Luckily, since then, this theory has been debunked.
Of course, now we know there are many causes for cavities (that have nothing to do with worms), and plenty of ways to prevent them.
The Middle Ages’ Top Surgeon
Albucasis (936-1013 A.D.) was not only a physician like Rhazes and Avicenna, but he was also a surgeon and a chemist.
He was considered to be the greatest surgeon of the medieval period.
He’s remembered for his book Al-Tasrif, an encyclopedia on medicine and surgery, and is often referred to as the “father of modern surgery.”
He pioneered several instruments that would serve as a foundation for the creation of the modern tools we use today, including:
- The turnkey for tooth extraction
- A small tool for correcting irregular teeth
- Forceps for root removal
- And more
Because of these innovative dental devices, dentists are now able to provide a more comfortable way to treat dental issues.

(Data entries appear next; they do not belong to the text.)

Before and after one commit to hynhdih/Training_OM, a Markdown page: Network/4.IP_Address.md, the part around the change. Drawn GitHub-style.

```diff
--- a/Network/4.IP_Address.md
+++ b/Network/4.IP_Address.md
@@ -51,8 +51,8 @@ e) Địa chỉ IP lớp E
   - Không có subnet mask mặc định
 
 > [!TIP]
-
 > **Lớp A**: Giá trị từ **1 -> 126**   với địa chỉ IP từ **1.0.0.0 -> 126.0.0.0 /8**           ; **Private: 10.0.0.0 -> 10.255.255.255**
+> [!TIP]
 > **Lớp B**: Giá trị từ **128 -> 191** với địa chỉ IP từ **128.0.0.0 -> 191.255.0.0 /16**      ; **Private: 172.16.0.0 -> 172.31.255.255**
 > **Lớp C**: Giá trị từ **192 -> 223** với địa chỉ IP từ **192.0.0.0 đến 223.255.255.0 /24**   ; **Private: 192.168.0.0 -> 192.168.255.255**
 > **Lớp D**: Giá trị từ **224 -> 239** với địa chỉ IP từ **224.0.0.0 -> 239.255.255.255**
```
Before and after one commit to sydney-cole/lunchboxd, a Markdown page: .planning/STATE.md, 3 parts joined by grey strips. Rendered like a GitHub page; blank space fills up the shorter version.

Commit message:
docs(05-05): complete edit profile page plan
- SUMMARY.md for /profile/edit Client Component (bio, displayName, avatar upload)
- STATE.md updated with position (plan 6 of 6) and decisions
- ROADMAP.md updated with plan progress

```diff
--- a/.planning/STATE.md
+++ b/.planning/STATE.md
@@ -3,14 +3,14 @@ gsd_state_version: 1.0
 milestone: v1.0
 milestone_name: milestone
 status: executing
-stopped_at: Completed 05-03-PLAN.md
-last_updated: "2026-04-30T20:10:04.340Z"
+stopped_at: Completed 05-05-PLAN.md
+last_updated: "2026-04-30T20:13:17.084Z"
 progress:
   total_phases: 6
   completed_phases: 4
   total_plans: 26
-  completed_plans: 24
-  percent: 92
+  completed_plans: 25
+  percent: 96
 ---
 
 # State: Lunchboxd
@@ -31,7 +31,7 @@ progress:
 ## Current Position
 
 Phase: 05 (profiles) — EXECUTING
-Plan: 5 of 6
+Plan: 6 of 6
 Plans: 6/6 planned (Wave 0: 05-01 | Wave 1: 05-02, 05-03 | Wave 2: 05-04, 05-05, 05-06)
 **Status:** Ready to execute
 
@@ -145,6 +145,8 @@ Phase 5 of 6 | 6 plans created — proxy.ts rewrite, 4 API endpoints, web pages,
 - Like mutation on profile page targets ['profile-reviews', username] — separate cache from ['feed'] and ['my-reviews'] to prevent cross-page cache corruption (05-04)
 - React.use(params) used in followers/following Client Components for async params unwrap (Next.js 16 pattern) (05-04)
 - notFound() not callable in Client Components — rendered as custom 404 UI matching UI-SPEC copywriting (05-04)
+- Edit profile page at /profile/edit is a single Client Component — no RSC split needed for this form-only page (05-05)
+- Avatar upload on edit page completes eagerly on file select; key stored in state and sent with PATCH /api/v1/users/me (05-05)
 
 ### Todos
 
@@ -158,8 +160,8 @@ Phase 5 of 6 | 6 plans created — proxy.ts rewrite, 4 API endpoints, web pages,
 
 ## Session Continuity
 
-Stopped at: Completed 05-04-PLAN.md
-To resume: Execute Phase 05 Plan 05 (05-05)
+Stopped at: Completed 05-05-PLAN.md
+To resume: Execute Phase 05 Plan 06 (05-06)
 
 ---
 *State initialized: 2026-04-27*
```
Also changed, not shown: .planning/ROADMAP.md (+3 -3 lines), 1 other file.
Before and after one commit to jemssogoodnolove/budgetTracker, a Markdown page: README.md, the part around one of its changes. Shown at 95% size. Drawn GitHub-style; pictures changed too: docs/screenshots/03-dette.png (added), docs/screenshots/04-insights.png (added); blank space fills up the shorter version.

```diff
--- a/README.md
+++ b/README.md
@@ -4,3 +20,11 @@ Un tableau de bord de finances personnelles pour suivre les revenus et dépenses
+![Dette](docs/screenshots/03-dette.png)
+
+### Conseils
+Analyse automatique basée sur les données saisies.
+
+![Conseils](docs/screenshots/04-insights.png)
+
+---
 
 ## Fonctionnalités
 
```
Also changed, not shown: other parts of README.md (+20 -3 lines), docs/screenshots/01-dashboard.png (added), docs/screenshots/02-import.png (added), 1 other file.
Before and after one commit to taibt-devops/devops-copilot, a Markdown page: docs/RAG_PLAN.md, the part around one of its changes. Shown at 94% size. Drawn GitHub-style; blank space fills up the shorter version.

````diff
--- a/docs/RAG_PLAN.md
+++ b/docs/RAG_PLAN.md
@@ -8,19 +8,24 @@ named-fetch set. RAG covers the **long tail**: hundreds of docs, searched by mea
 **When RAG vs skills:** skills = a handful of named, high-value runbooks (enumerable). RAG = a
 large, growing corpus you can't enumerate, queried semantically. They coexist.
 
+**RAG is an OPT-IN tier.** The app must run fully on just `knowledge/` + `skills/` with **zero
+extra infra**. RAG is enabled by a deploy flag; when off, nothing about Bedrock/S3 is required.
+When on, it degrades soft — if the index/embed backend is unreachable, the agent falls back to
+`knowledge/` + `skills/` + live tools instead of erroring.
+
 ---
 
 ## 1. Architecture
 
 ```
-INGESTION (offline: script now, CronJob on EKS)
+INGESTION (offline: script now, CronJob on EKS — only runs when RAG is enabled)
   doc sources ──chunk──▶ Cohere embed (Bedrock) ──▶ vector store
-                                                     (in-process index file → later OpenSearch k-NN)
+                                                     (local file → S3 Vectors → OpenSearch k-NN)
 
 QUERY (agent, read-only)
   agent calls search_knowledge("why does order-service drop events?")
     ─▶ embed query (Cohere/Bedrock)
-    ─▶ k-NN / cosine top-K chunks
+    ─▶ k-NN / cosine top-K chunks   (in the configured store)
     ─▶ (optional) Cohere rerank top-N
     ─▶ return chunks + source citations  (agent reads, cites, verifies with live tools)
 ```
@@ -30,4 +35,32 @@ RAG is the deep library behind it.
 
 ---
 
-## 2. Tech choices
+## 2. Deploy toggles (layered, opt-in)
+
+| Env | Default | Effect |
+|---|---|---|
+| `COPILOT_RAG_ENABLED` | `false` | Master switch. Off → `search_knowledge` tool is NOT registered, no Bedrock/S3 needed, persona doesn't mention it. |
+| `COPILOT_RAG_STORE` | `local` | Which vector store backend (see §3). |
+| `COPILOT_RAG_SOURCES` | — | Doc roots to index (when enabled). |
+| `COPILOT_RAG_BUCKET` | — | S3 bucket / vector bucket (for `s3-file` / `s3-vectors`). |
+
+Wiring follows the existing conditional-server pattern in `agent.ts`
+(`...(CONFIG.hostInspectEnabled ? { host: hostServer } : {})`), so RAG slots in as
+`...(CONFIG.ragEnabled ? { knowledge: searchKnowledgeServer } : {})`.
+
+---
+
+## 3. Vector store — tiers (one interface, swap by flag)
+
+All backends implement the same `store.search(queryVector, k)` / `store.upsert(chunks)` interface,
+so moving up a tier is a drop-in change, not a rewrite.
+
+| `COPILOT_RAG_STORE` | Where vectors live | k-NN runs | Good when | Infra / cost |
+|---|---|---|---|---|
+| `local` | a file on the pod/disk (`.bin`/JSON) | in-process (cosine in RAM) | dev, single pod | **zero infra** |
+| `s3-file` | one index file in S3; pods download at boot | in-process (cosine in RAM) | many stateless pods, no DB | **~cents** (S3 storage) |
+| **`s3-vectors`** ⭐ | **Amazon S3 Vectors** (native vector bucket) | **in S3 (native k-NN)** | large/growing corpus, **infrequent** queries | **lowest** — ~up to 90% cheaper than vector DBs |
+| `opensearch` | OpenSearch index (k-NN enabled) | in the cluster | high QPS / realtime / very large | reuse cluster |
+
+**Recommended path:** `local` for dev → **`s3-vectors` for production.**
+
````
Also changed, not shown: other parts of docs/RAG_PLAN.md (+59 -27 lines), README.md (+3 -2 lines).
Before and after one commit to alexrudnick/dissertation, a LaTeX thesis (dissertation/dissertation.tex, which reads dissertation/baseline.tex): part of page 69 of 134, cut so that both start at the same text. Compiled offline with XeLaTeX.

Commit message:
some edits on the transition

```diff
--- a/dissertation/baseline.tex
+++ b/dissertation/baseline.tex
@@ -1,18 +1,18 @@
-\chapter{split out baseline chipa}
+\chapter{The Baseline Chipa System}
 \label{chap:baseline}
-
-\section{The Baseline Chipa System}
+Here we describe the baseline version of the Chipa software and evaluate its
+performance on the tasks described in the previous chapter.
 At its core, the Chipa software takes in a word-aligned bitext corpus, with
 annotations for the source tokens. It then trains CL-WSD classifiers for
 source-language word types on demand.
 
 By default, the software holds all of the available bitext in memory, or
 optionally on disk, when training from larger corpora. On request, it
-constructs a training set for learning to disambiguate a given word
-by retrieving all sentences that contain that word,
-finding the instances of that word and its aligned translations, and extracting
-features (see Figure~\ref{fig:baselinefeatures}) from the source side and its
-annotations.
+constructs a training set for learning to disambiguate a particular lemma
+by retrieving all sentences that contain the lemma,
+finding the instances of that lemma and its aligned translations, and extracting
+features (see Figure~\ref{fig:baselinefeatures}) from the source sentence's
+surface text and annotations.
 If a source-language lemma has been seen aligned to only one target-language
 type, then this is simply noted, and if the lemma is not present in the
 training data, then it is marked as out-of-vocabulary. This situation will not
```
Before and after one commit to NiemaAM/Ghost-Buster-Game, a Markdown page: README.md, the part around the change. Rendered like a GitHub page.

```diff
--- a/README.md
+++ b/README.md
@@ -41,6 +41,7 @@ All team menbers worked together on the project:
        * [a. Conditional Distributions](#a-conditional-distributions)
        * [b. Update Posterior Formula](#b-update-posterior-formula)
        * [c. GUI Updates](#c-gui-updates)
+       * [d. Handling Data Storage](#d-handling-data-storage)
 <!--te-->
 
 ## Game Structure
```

Albucasis also realized that irregular or protruding teeth was a big problem for women in his society. He stressed the importance of recognizing these issues early to apply the proper treatment and prevent them from getting worse.
And he was definitely on to something. Dental organizations everywhere, including the American Dental Association and the American Academy of Kids First Pediatric Dentistry, recommend getting dental cleanings twice a year and oral checkups at least once a year.
Regular appointments mean better chances of early recognition.
So, in the name of Albucasis, schedule an appointment with your San Diego dentist to keep up with your oral health!
Leonardo De Vinci’s Contribution to Dentistry
You may not have thought that a timelessly famous artist like Leonardo De Vinci (1452-1519) would’ve had anything to do with dentistry, but his talents go beyond the Mona Lisa.
In addition to his artistic exploits, Leonardo De Vinci was also a scientist.
One of his famous drawings that had a big impact on the field of dentistry is entitled “A Skull Sectioned.” This rendition remains one of the earliest and most accurate descriptions of the skull, teeth, and jaw structure.
According to The Royal Collection at Windsor Castle, in this drawing:
“Leonardo studies the position of the facial cavities in relation to the surface features, and in the left margin, in his typical mirror‐writing, the author discusses the form and number of teeth in the human jaw.”
Although modern dental research proves his drawing to be less accurate than once believed, it most certainly contributed to the progression of dentistry as a whole.
The Father of Orthodontics
This one is a little outside of the medieval period, but because of his incredible breakthroughs in the dental field, we couldn’t leave him out!
Pierre Fauchard (1679-1761) was a French physician known as “the father of modern dentistry” due to his expansion upon medieval dental practices.
In the dental field, he’s famous for authoring The Surgeon Dentist, the first comprehensive dentistry book.
Published in 1728, the book described the function of oral anatomy, oral pathology, methods for removing decay, ways to restore teeth, the definition of periodontal disease, orthodontics, replacement of missing teeth, tooth transplants…the whole nine yards.
He referred to himself as a “surgical dentist” because, in medieval times, teeth were extracted rather than treated.
Pierre’s major contribution to dentistry was his invention of braces. The earliest versions of his smile-straightening creations were made of gold and fastened to the teeth using silk or waxed linen.
This invention was a crucial milestone that paved the way for the braces we know today and further developments like SmileCorrect Aligners, a more convenient (and see-through) alternative.
Thankfully, Medieval Dentistry is History
At Dental Express, your comfort is important to us, and we do everything in our power to ensure you feel safe and relaxed during your appointment.
Thanks to modern technological advances, we can provide top-notch dental care using state-of-the-art equipment to minimize discomfort and improve your dental health.
If you’re looking for comfortable, budget-friendly dental care provided by a team dedicated to helping you feel confident about your smile, visit one of the six Dental Express locations in San Diego today.
Let’s build your ideal smile together!